By: Staff Reports | Gwinnett Citizen
Kelly Farris,  ACSM CPT

Guidelines and benefits to hiring a personal trainer
By Kelly Farris,  ACSM CPT
Owner of Ladies Workout Snellville

Currently, there are a number of infomercial fitness products out there touting that they are an acceptable, cost effective replacement for hiring an actual personal trainer. I disagree with them and let me tell you why.

As Seen On TV fitness solutions are not set up for you to succeed. Who has a ThighMaster sitting under a pile of donation clothing items in the hall closet? Who has a treadmill that holds laundry? Who has a set of free weights collecting dust in the garage? It’s New Year’s Eve, do you know where your P90X videos are?

Once you pull out your credit card, their relationship with you is over. You have their product and they have your money and for a minute everyone is happy, because let’s be honest who doesn’t get a rush from being a consumer? For most people, that one time impulse purchase doesn’t actually change anything for the better.

A personal trainer is someone looking out for your best interests who requires your accountability. Someone who is tailoring a fitness prescription for you to help meet your goals. Safely. Correctly. A good personal trainer can provide you with a skill set that can carry you throughout your life. This being said, not all trainers are equal. Here are a few suggestions to guide you in your trainer search.

Beware of the trainer who purchased an online certification for $29.99. Qualified trainers have put in the effort to be certified by accredited agencies. There are five acceptable accredited personal training certifications you would want to pick from:

-American College of Sports Medicine (ACSM)

-American Council on Exercise (ACE)

-International Sports Sciences Association (ISSA)

-National Academy of Sports Medicine (NASM)

-National Strength and Conditioning Association (NSCA)

Nationally accredited certifications can be checked and verified online or by calling the certification organization.

Beware of the trainer selling supplements and weight loss products. We are trainers not physicians or nutritionists.

In training inquiries I have been asked odd questions like: Are you going to curse at me? Are you going to yell and scream at me? Are you going to make me do ridiculous things that I cannot do?

I believe these ideas stem from TV fitness “reality” shows. TV is not real life. Participants are sequestered, all meals are pre-planned and trainers verbally accost them because the show’s producers feel it makes for good television.

In real life personal training we encourage you and there are progressions in your program.

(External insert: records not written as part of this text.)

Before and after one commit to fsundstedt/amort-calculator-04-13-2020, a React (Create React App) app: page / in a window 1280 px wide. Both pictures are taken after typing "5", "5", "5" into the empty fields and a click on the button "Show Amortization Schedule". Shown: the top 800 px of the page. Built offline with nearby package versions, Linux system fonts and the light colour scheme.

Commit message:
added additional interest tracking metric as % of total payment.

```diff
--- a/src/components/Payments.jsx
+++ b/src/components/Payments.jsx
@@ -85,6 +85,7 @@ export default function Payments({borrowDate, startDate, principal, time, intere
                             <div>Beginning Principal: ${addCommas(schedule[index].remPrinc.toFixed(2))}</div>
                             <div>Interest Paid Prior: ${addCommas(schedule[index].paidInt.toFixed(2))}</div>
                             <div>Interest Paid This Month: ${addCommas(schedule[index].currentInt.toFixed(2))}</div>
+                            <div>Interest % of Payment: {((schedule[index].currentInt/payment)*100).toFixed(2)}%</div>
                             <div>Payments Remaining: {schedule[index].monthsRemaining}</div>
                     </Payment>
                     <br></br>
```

Your trainer will take you from point A to point B and onward, not slam you into point Z.

The scope of personal training extends beyond New Year’s resolutions. I am certified to train for sports-specific needs, injury rehabilitation and special-needs training for individuals with health concerns such as diabetes, heart disease or rheumatoid arthritis.

Several of my clients are active older women, utilizing personal training as a means to stave off balance and bone density/muscle loss. This means a life of extended independence and a preventative measure against falling. In 2010, the direct medical costs of falls, adjusted for inflation, was $30 billion. (

So! You have done the homework and decided you are ready to hire a personal trainer. Reflect now on your level of commitment to change. If YOU aren’t ready you will waste your time (and money) and the time of the trainer. Be honest and keep the lines of communication open. Trainers want you to succeed. Nothing is more exciting to me than seeing my clients knock it out of the park!

Kelly Farris the owner of Ladies Workout Snellville, Time4 Results Personal Training and the President of KLF Fitness. For more information visit